What they may not like is the problem-focused reading popular with many teachers today - stories about divorce, abuse, single-parenthood, addiction, and such.
Girl readers are generally drawn to narratives that focus on relationships between people, while boys tend to prefer adventure, science fiction, war stories, history, and, of course, sports. Research also suggests that, given the choice, boys will often prefer non-fiction, magazines and newspapers, how-to reading, and biographies - reading material that some teachers say is not serious enough for class assignments.
The question of innate learning differences between boys and girls is a sensitive one, as Harvard University President Lawrence Summers learned when he touched off a firestorm by speculating that girls may have less natural affinity for math and science than do boys.
But differing sensibilities are evident even in art class, says Christopher Wadsworth, executive director of the International Boys' Schools Coalition. When left to their own devices, he says, girls tend to draw "nouns" (people and faces), while boys are drawn to "verbs" (action shots and bombs going off).
Boys may actually read more than people think they do, says Mr. Wadsworth - but it's not material assigned in school. For boys, he recommends topics like "baseball, butterflies, collecting stamps."
To jump-start boy readers he suggests nonfiction. "Biographies of people whose lives would excite boys - adventures, anyone who's done something with a sense of challenge - would be a good start."
But it's not just the books, some insist.
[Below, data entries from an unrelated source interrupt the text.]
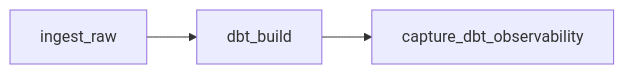
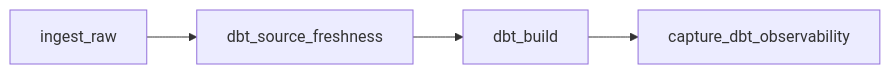
One commit to comerlatto/modern-data-platform changed the second of 4 diagrams in README.md. Above: the diagram before and after it, drawn with Mermaid. The commit also changed other lines of this file and 2 other files, not shown here.

Commit message:
feat: add source freshness quality gate

````diff
--- a/README.md
+++ b/README.md
@@ -76,5 +76,6 @@
 ```mermaid
 flowchart LR
-    A[ingest_raw] --> B[dbt_build]
-    B --> C[capture_dbt_observability]
+    A[ingest_raw] --> B[dbt_source_freshness]
+    B --> C[dbt_build]
+    C --> D[capture_dbt_observability]
 ```
````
The classroom experience needs to be far more interactive, says Ray Johnson, a consultant who previously worked as a teacher and principal in the Detroit public schools. Boys are naturally drawn to action and movement, he points out, and teachers need to find ways of integrating their energy into the reading process.
When he works with early readers, Mr. Johnson shortens the material and sets up give-and-take question-and-answer sessions both before and after the kids do their reading. He also encourages them to move around the classroom physically, taking a break at the end of the chapter.